He kindly posed a second question of equal interest and we will be covering that in a subsequent paper. If you would also like to suggest a topic of general interest we would be delighted to see if we could investigate it.

Download the full study to learn more about how we go about identifying investment skill or contact us to learn more about how we analyse portfolios and decision making to improve the investment process and help select skilful portfolio managers.

Research Paper 06: Evidence of Skill – UK Local Authorities

Over the years, Inalytics has developed a clear sense of what characterises investment skill and a set of metrics to capture it. This paper analyses a cross section of the Managers used by UK Local Authorities.

Download the full study to learn more about how we go about identifying investment skill or contact us to learn more about how we analyse portfolios and decision making to improve the investment process and help select skilful portfolio managers.

Research Paper 05: Running Winners

Finding a winning stock may be easy for some. However, recognising that it is a winner, and having the conviction to run it, is considerably more difficult for all but the most skilful. This paper demonstrates that skill exists, introduces a way to identify it, and shows that there is almost 500 bps pa difference between the performance of Managers who have skill, and those that do not.

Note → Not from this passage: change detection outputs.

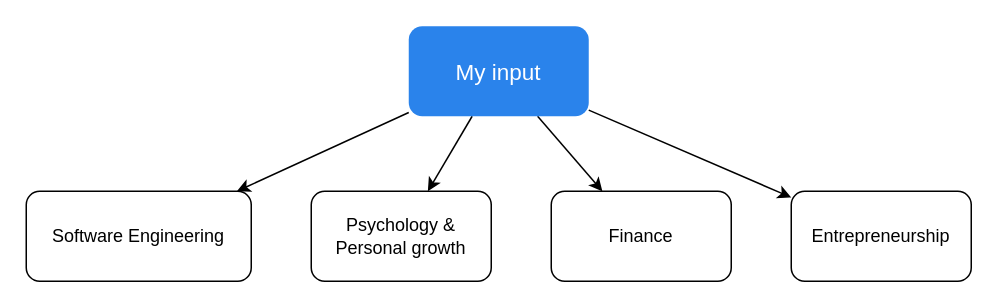
Earlier version of the draw.io diagram My input.drawio (alfonsograziano/personal-blog). Source tidied: cells renumbered, new cells numbered last; positions are measured from the earlier drawing's top-left corner, leaving out a move shared by most shapes. Both pictures are drawn from the tidied source at 150%, with x=0, y=0 at pixel (26, 26).
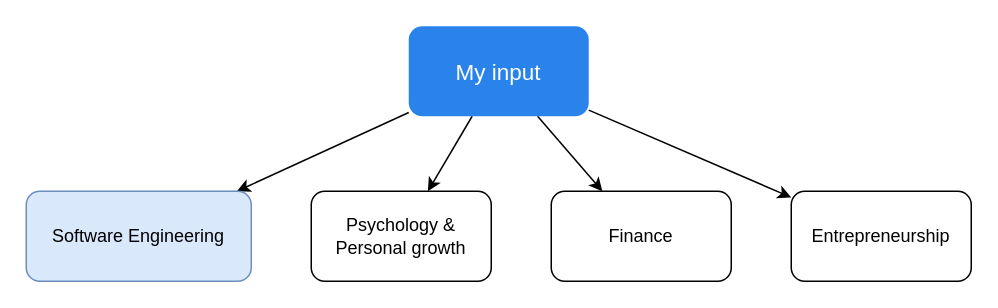
Above is the later version.

The edit, as a diff of the source:
```diff
@@
 <mxGraphModel>
   <root>
     <mxCell id="0" />
     <mxCell id="1" parent="0" />
     <mxCell id="2" style="rounded=0;jettySize=auto;html=1;" parent="1" edge="1" source="6" target="7">
       <mxGeometry relative="1" as="geometry" />
     </mxCell>
     <mxCell id="3" style="edgeStyle=none;rounded=0;jettySize=auto;html=1;" parent="1" edge="1" source="6" target="8">
       <mxGeometry relative="1" as="geometry" />
     </mxCell>
     <mxCell id="4" style="edgeStyle=none;rounded=0;jettySize=auto;html=1;" parent="1" edge="1" source="6" target="9">
       <mxGeometry relative="1" as="geometry" />
     </mxCell>
     <mxCell id="5" style="edgeStyle=none;rounded=0;jettySize=auto;html=1;" parent="1" edge="1" source="6" target="10">
       <mxGeometry relative="1" as="geometry" />
     </mxCell>
     <mxCell id="6" value="My input" style="rounded=1;whiteSpace=wrap;html=1;fontSize=15;fillColor=#2a83eb;strokeColor=none;fontColor=#ffffff;" parent="1" vertex="1">
       <mxGeometry x="255" width="120" height="60" as="geometry" />
     </mxCell>
-    <mxCell id="7" value="Software Engineering" style="rounded=1;whiteSpace=wrap;html=1;" parent="1" vertex="1">
+    <mxCell id="7" value="Software Engineering" style="rounded=1;whiteSpace=wrap;html=1;fillColor=#dae8fc;strokeColor=#6c8ebf;" parent="1" vertex="1">
       <mxGeometry y="110" width="150" height="60" as="geometry" />
     </mxCell>
     <mxCell id="8" value="Psychology &amp;amp; Personal growth" style="rounded=1;whiteSpace=wrap;html=1;" parent="1" vertex="1">
       <mxGeometry x="190" y="110" width="120" height="60" as="geometry" />
     </mxCell>
     <mxCell id="9" value="Finance" style="rounded=1;whiteSpace=wrap;html=1;" parent="1" vertex="1">
       <mxGeometry x="350" y="110" width="120" height="60" as="geometry" />
     </mxCell>
     <mxCell id="10" value="Entrepreneurship" style="rounded=1;whiteSpace=wrap;html=1;" parent="1" vertex="1">
       <mxGeometry x="510" y="110" width="120" height="60" as="geometry" />
     </mxCell>
   </root>
 </mxGraphModel>
```
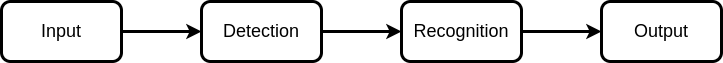
Earlier version of the draw.io export images/example.png (YukiTakahashi4690/thesis_template). Source tidied: cells renumbered, new cells last; positions are measured from the earlier drawing's top-left corner, leaving out a move shared by most shapes. The source it was exported from:
```xml
<mxGraphModel background="#ffffff">
  <root>
    <mxCell id="0" />
    <mxCell id="1" parent="0" />
    <mxCell id="2" style="edgeStyle=none;html=1;exitX=1;exitY=0.5;exitDx=0;exitDy=0;entryX=0;entryY=0.5;entryDx=0;entryDy=0;strokeColor=#000000;strokeWidth=3;" parent="1" edge="1" source="3" target="4">
      <mxGeometry relative="1" as="geometry" />
    </mxCell>
    <mxCell id="3" value="&lt;font color=&quot;#000000&quot; style=&quot;font-size: 18px&quot;&gt;Recognition&lt;/font&gt;" style="rounded=1;whiteSpace=wrap;html=1;fillColor=#FFFFFF;strokeColor=#000000;strokeWidth=3;" parent="1" vertex="1">
      <mxGeometry x="400" width="120" height="60" as="geometry" />
    </mxCell>
    <mxCell id="4" value="&lt;font color=&quot;#000000&quot; style=&quot;font-size: 18px&quot;&gt;Output&lt;/font&gt;" style="rounded=1;whiteSpace=wrap;html=1;fillColor=#FFFFFF;strokeColor=#000000;strokeWidth=3;" parent="1" vertex="1">
      <mxGeometry x="600" width="120" height="60" as="geometry" />
    </mxCell>
    <mxCell id="5" style="edgeStyle=none;html=1;exitX=1;exitY=0.5;exitDx=0;exitDy=0;entryX=0;entryY=0.5;entryDx=0;entryDy=0;strokeColor=#000000;strokeWidth=3;" parent="1" edge="1" source="6" target="3">
      <mxGeometry relative="1" as="geometry" />
    </mxCell>
    <mxCell id="6" value="&lt;font color=&quot;#000000&quot; style=&quot;font-size: 18px&quot;&gt;Detection&lt;/font&gt;" style="rounded=1;whiteSpace=wrap;html=1;fillColor=#FFFFFF;strokeColor=#000000;strokeWidth=3;" parent="1" vertex="1">
      <mxGeometry x="200" width="120" height="60" as="geometry" />
    </mxCell>
    <mxCell id="7" style="edgeStyle=none;html=1;exitX=1;exitY=0.5;exitDx=0;exitDy=0;entryX=0;entryY=0.5;entryDx=0;entryDy=0;strokeColor=#000000;strokeWidth=3;" parent="1" edge="1" source="8" target="6">
      <mxGeometry relative="1" as="geometry" />
    </mxCell>
    <mxCell id="8" value="&lt;font color=&quot;#000000&quot; style=&quot;font-size: 18px&quot;&gt;Input&lt;/font&gt;" style="rounded=1;whiteSpace=wrap;html=1;fillColor=#FFFFFF;strokeColor=#000000;strokeWidth=3;" parent="1" vertex="1">
      <mxGeometry width="120" height="60" as="geometry" />
    </mxCell>
  </root>
</mxGraphModel>
```
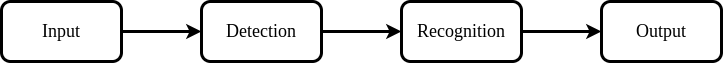
After the change.

Diff of the diagram source:
```diff
@@ -5,22 +5,22 @@
     <mxCell id="2" style="edgeStyle=none;html=1;exitX=1;exitY=0.5;exitDx=0;exitDy=0;entryX=0;entryY=0.5;entryDx=0;entryDy=0;strokeColor=#000000;strokeWidth=3;" parent="1" edge="1" source="3" target="4">
       <mxGeometry relative="1" as="geometry" />
     </mxCell>
-    <mxCell id="3" value="&lt;font color=&quot;#000000&quot; style=&quot;font-size: 18px&quot;&gt;Recognition&lt;/font&gt;" style="rounded=1;whiteSpace=wrap;html=1;fillColor=#FFFFFF;strokeColor=#000000;strokeWidth=3;" parent="1" vertex="1">
+    <mxCell id="3" value="&lt;font face=&quot;Times New Roman&quot; color=&quot;#000000&quot; style=&quot;font-size: 18px&quot;&gt;Recognition&lt;/font&gt;" style="rounded=1;whiteSpace=wrap;html=1;fillColor=#FFFFFF;strokeColor=#000000;strokeWidth=3;" parent="1" vertex="1">
       <mxGeometry x="400" width="120" height="60" as="geometry" />
     </mxCell>
-    <mxCell id="4" value="&lt;font color=&quot;#000000&quot; style=&quot;font-size: 18px&quot;&gt;Output&lt;/font&gt;" style="rounded=1;whiteSpace=wrap;html=1;fillColor=#FFFFFF;strokeColor=#000000;strokeWidth=3;" parent="1" vertex="1">
+    <mxCell id="4" value="&lt;font face=&quot;Times New Roman&quot; color=&quot;#000000&quot; style=&quot;font-size: 18px&quot;&gt;Output&lt;/font&gt;" style="rounded=1;whiteSpace=wrap;html=1;fillColor=#FFFFFF;strokeColor=#000000;strokeWidth=3;" parent="1" vertex="1">
       <mxGeometry x="600" width="120" height="60" as="geometry" />
     </mxCell>
     <mxCell id="5" style="edgeStyle=none;html=1;exitX=1;exitY=0.5;exitDx=0;exitDy=0;entryX=0;entryY=0.5;entryDx=0;entryDy=0;strokeColor=#000000;strokeWidth=3;" parent="1" edge="1" source="6" target="3">
       <mxGeometry relative="1" as="geometry" />
     </mxCell>
-    <mxCell id="6" value="&lt;font color=&quot;#000000&quot; style=&quot;font-size: 18px&quot;&gt;Detection&lt;/font&gt;" style="rounded=1;whiteSpace=wrap;html=1;fillColor=#FFFFFF;strokeColor=#000000;strokeWidth=3;" parent="1" vertex="1">
+    <mxCell id="6" value="&lt;font face=&quot;Times New Roman&quot; color=&quot;#000000&quot; style=&quot;font-size: 18px&quot;&gt;Detection&lt;/font&gt;" style="rounded=1;whiteSpace=wrap;html=1;fillColor=#FFFFFF;strokeColor=#000000;strokeWidth=3;" parent="1" vertex="1">
       <mxGeometry x="200" width="120" height="60" as="geometry" />
     </mxCell>
     <mxCell id="7" style="edgeStyle=none;html=1;exitX=1;exitY=0.5;exitDx=0;exitDy=0;entryX=0;entryY=0.5;entryDx=0;entryDy=0;strokeColor=#000000;strokeWidth=3;" parent="1" edge="1" source="8" target="6">
       <mxGeometry relative="1" as="geometry" />
     </mxCell>
-    <mxCell id="8" value="&lt;font color=&quot;#000000&quot; style=&quot;font-size: 18px&quot;&gt;Input&lt;/font&gt;" style="rounded=1;whiteSpace=wrap;html=1;fillColor=#FFFFFF;strokeColor=#000000;strokeWidth=3;" parent="1" vertex="1">
+    <mxCell id="8" value="&lt;font face=&quot;Times New Roman&quot; color=&quot;#000000&quot; style=&quot;font-size: 18px&quot;&gt;Input&lt;/font&gt;" style="rounded=1;whiteSpace=wrap;html=1;fillColor=#FFFFFF;strokeColor=#000000;strokeWidth=3;" parent="1" vertex="1">
       <mxGeometry width="120" height="60" as="geometry" />
     </mxCell>
   </root>
```
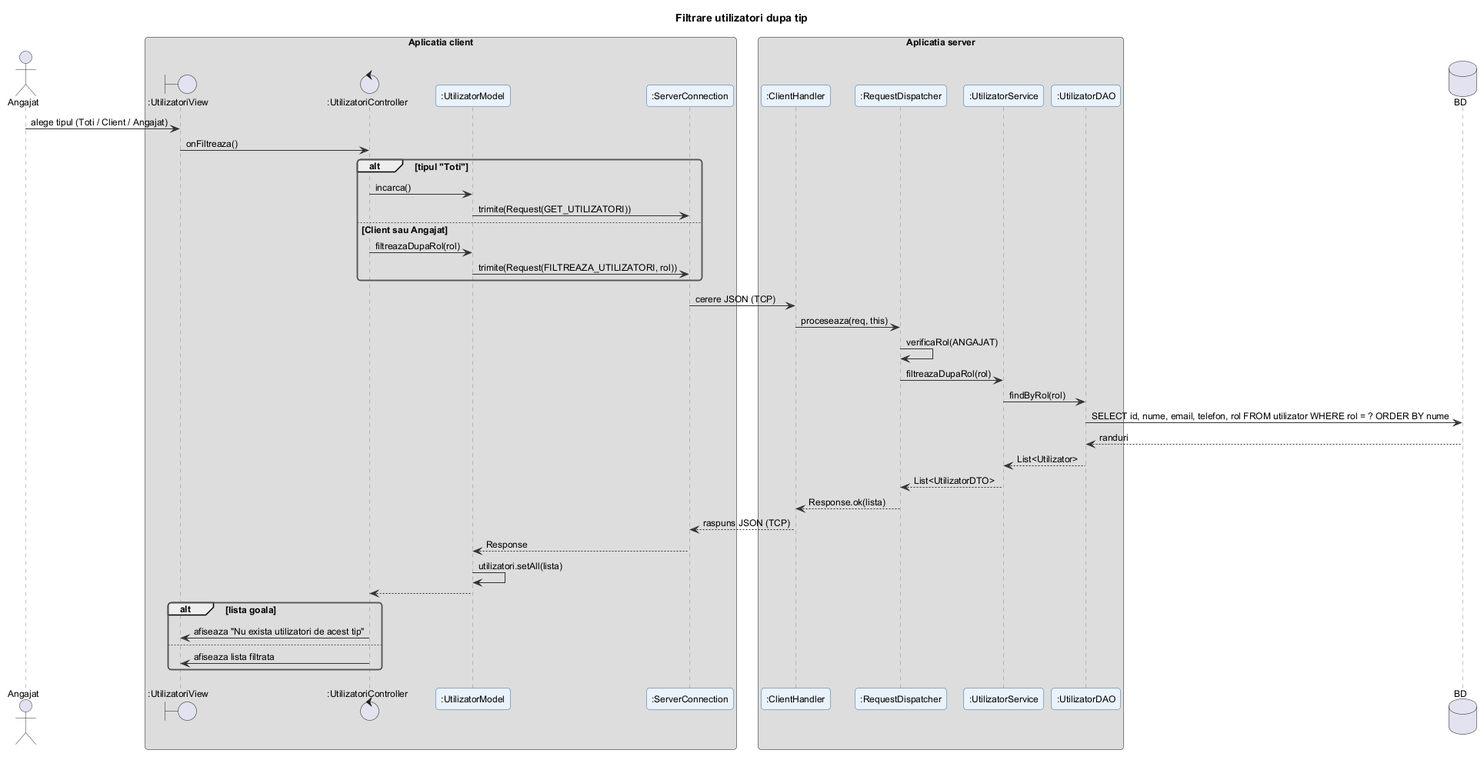
Above: docs/diagrame/6_secventa/filtrare_utilizatori.png in filip-eanu/ProiectIS (PlantUML), before the change.
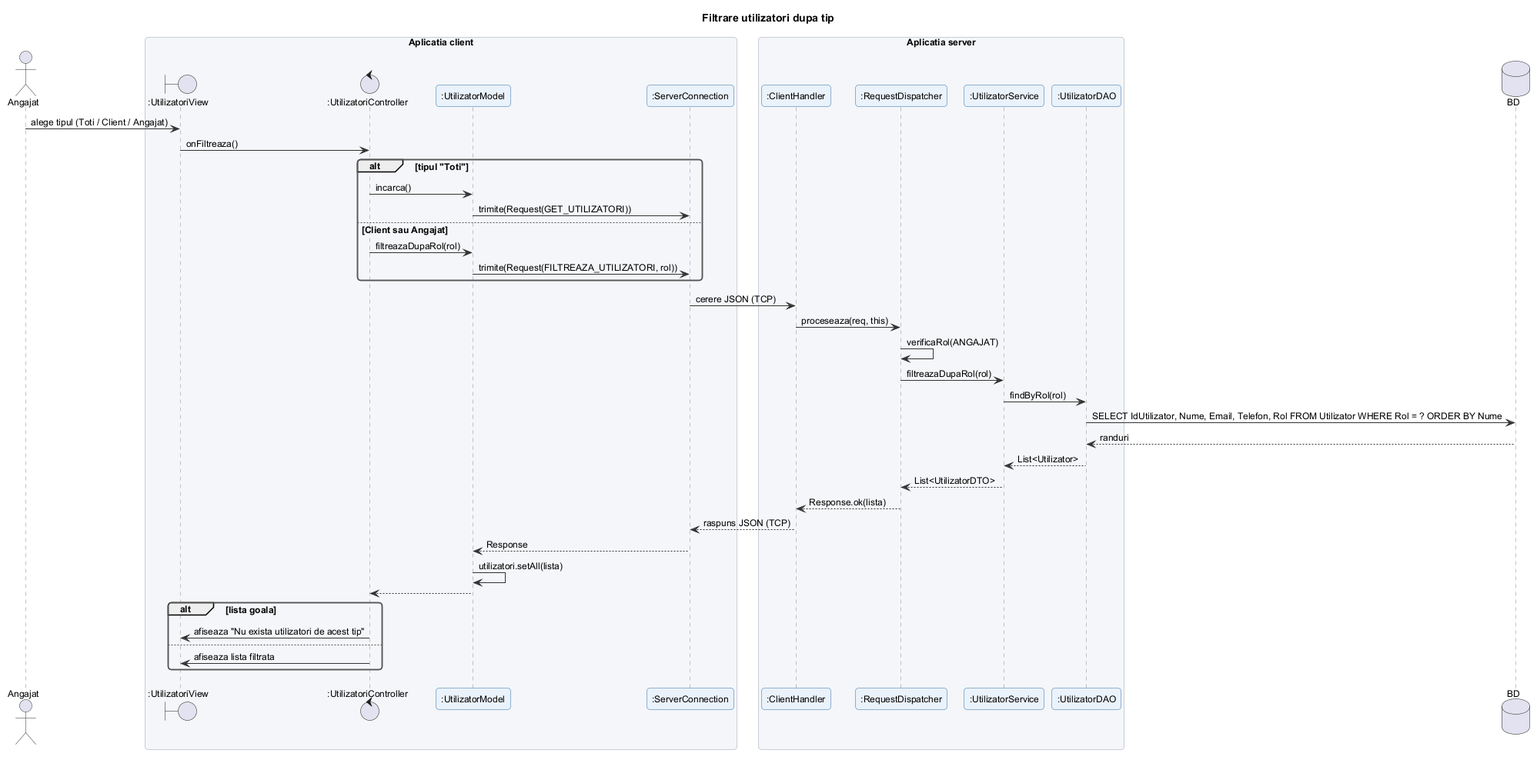
After the change.

Diff of the diagram source:
```diff
@@ -31,7 +31,7 @@
 RD -> RD : verificaRol(ANGAJAT)
 RD -> S : filtreazaDupaRol(rol)
 S -> D : findByRol(rol)
-D -> DB : SELECT id, nume, email, telefon, rol FROM utilizator WHERE rol = ? ORDER BY nume
+D -> DB : SELECT IdUtilizator, Nume, Email, Telefon, Rol FROM Utilizator WHERE Rol = ? ORDER BY Nume
 DB --> D : randuri
 D --> S : List<Utilizator>
 S --> RD : List<UtilizatorDTO>
```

Download the full study to learn more about how we go about identifying investment skill or contact us to learn more about how we analyse portfolios and decision making to improve the investment process and help select skilful portfolio managers.

Research Paper 04: Separating Luck from Skill

This study pitches investment skill against luck in track records.

The superior outperformance of Australian equity managers has led to a belief that their investment skill is better compared to their global peers. We ask whether this is really the case using Inalytics Peer Group database of institutional investor decisions. We examine whether superior track records equate to investment skill to explore what makes a skilful portfolio manager.

In our research paper, we analyse 62 Australian equity portfolios from Inalytics Peer Group Database to determine whether:
1. the outperformance and success come down to investment skill or luck; and
2. lessons can be learned from about investment skill to help improve the manager selection process.

Download the full study to learn more about how we go about identifying investment skill or contact us to learn more about how we analyse portfolios and decision making to improve the investment process and help select skilful portfolio managers.

Research Paper 03: Track Records – Luck or Judgement?

Does investment skill exist and, if so, how valuable are track records in measuring it? These are perennial questions in the investment industry where in reality a track record of outperformance can be the result of sustained investment skill, or the result of blind luck.

Research papers and industry insights have consistently shown that track records are poor guides to the future performance of investment strategies. They offer little insight into the analysis of investment behaviour and are therefore imperfect in helping asset owners perform effective portfolio manager analysis. We strongly believe that looking beyond track records and working to understand the investment behaviour that drive track records can offer far more insight.

Our research used the Inalytics Peer Group Database, which contained over 215 long only equity portfolio and comprised around US$152bn of investment data by value. We focused our research on investigating how two key concepts – the Hit Rate and Win/Loss Ratio – can help inform how a portfolio manager generates alpha, and whether their track record can be relied upon as a useful indicator of skill.

Download the full study to learn more about how we go about identifying investment skill or contact us to learn more about how we analyse portfolios and decision making to improve the investment process and help select skilful portfolio managers.